Report every line of the records that contains the word "color".

[Web document revisions]
━━━━━━━━━━━━━━━━

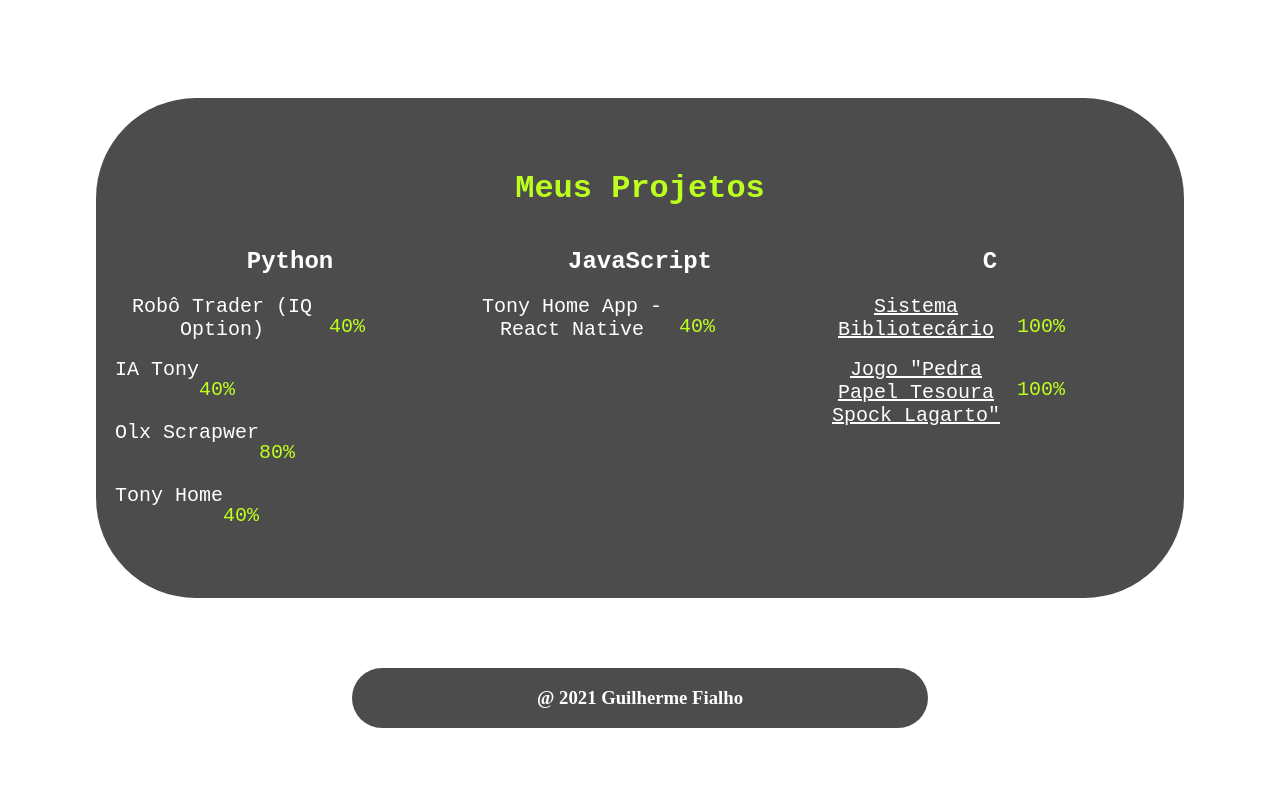
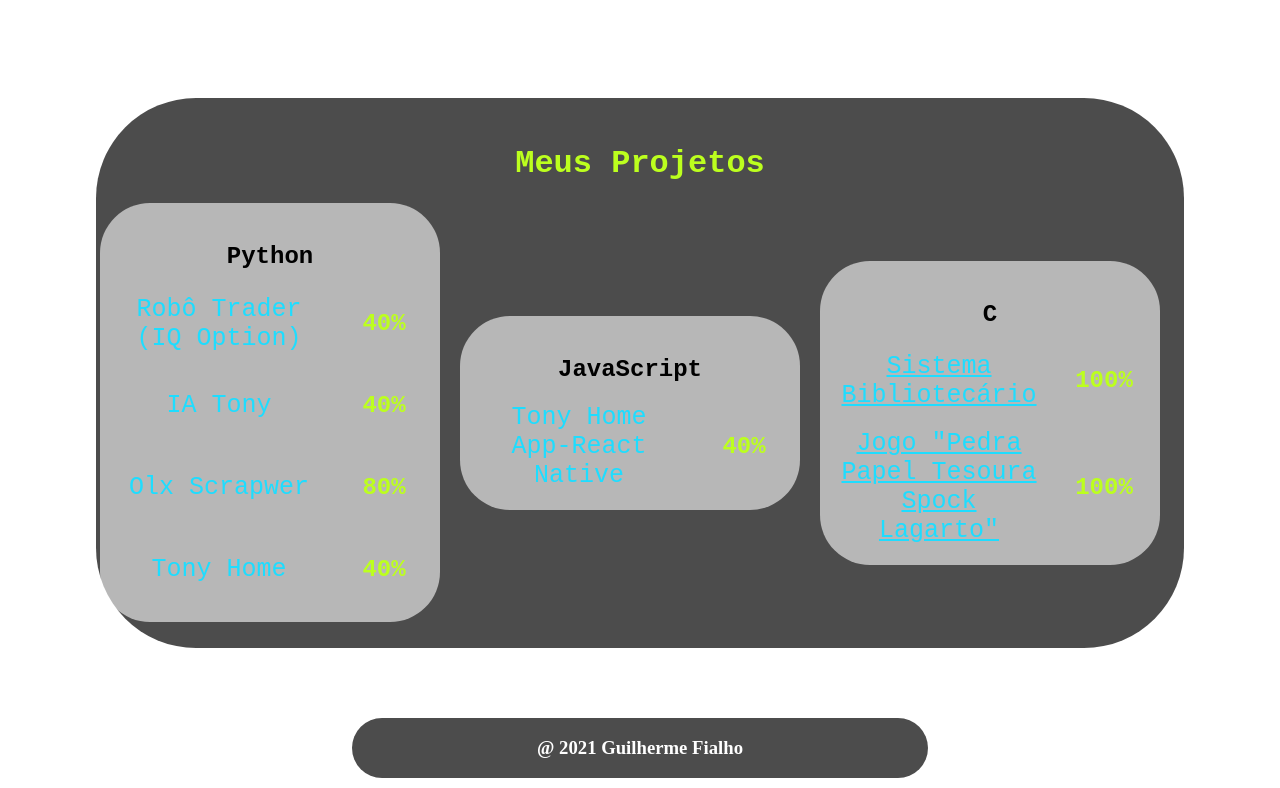
Before and after one commit to GuilhermeCF10/First-Personal-WebSite, a plain HTML site: page index.html in a window 1280 px wide. Shown: the part 1372-2160 px from the top of the page. Before the commit the page ends 2110 px from the top, so only its background shows below. Drawn offline with Linux system fonts and the light colour scheme.

Commit message:
Add files via upload

```diff
--- a/index.css
+++ b/index.css
@@ -166,13 +166,12 @@ body{
     background-color: rgba(0, 0, 0, 0.70);
     border-radius: 100px;
     width: 85vw;
-    height: 500px;
+    height: 550px;
     display: flex;
     flex-direction: column;
     justify-content: center;
     align-items: center;
     font-family: 'Courier New', Courier, monospace;
-    color: white;
 }
 
 
@@ -181,28 +180,47 @@ body{
     display: flex;
     flex-direction: row;
     text-align: center;
-    justify-content: center;
-
+    align-items: center;
 }
 
-.projeto{
+.projeto-box{
     display: flex;
-    flex-direction: row;
-    max-width: 250px;
-    margin-right: 100px;
-    font-size: 20px;
+    align-items: center;
     text-align: center;
+    max-width: 300px;
+    margin-top: 15px;
+}
+
+.projeto-box-main{
+    float: left;
+    width: 220px;
+}
+
+.projeto-box-main a{
+    color: rgb(30, 221, 255);
+    font-size: 25px;
+    max-width: 150px;
+}
+
+.projeto-box-number{
+    float: right;
+    padding-left: 30px;
+    width: 80px;
+}
+
+.projetos-titulo h1, .projeto-box-number h2{
+    color: rgb(188, 255, 30);
+}
+
+.python, .javascript, .c{
+    background-color: rgba(255, 255, 255, 0.6);
+    border-radius: 50px;
+    margin-right: 20px;
+    padding: 20px 20px;
 
 
 }
 
-.projeto p, .projetos-titulo h1{
-    color: rgb(188, 255, 30);
-}
-
-.projeto a{
-    color: white;
-}
 
 .background-footer{
     padding-top: 10px;
--- a/index.html
+++ b/index.html
@@ -75,49 +75,85 @@
                 <div class="projetos-geral">
                     <div class="python">
                         <h2>Python</h2>
-                        <div class="projeto">
+
+                        <div class="projeto-box">
+                            <div class="projeto-box-main">
                                 <a>Robô Trader (IQ Option)</a>
-                            <p>40%</p>
+                            </div>
+                            <div class="projeto-box-number">
+                                <h2>40%</h2>
+                            </div>
                         </div>
 
-                        <div class="projeto">
+                        <div class="projeto-box">
+                            <div class="projeto-box-main">
                                 <a>IA Tony</a>
-                            <p>40%</p>
                             </div>
-                        <div class="projeto">
+                            <div class="projeto-box-number">
+                                <h2>40%</h2>
+                            </div>
+                        </div>
+
+                        <div class="projeto-box">
+                            <div class="projeto-box-main">
                                 <a>Olx Scrapwer</a>
-                            <p>80%</p>
                             </div>
-                        <div class="projeto">
+                            <div class="projeto-box-number">
+                                <h2>80%</h2>
+                            </div>
+                        </div>
+
+                        <div class="projeto-box">
+                            <div class="projeto-box-main">
                                 <a>Tony Home</a>
-                            <p>40%</p>
+                            </div>
+                            <div class="projeto-box-number">
+                                <h2>40%</h2>
+                            </div>
                         </div>
 
                     </div>
 
                     <div class="javascript">
                         <h2>JavaScript</h2>
-                        <div class="projeto">
-                            <a>Tony Home App - React Native</a>
-                            <p>40%</p>
+
+                        <div class="projeto-box">
+                            <div class="projeto-box-main">
+                                <a>Tony Home App-React Native</a>
                             </div>
+                            <div class="projeto-box-number">
+                                <h2>40%</h2>
+                            </div>
+                        </div>
+
 
                     </div>
 
                     <div class="c">
                         <h2>C</h2>
-                        <div class="projeto">
+
+                        <div class="projeto-box">
+                            <div class="projeto-box-main">
                                 <a href="https://github.com/GuilhermeCF10/Sistema_Biblioteca">Sistema Bibliotecário</a>
-                            <p>100%</p>
                             </div>
-                        <div class="projeto">
+                            <div class="projeto-box-number">
+                                <h2>100%</h2>
+                            </div>
+                        </div>
+
+                        <div class="projeto-box">
+                            <div class="projeto-box-main">
                                 <a href="https://github.com/GuilhermeCF10/Jogo_Pedra_Papel_Tesoura_Spock_Lagarto">Jogo "Pedra Papel Tesoura Spock Lagarto"</a>
-                            <p>100%</p>
+                            </div>
+                            <div class="projeto-box-number">
+                                <h2>100%</h2>
+                            </div>
                         </div>
 
                     </div>
+
+
                 </div>
-
 
 
             </div>
```
Lines whose indentation alone changed are shown as unchanged.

━━━━━━━━━━━━━━━━

◆ Response below:
     background-color: rgba(0, 0, 0, 0.70);
-    color: white;
+    color: rgb(30, 221, 255);
+    color: rgb(188, 255, 30);
+    background-color: rgba(255, 255, 255, 0.6);
-    color: rgb(188, 255, 30);
-    color: white;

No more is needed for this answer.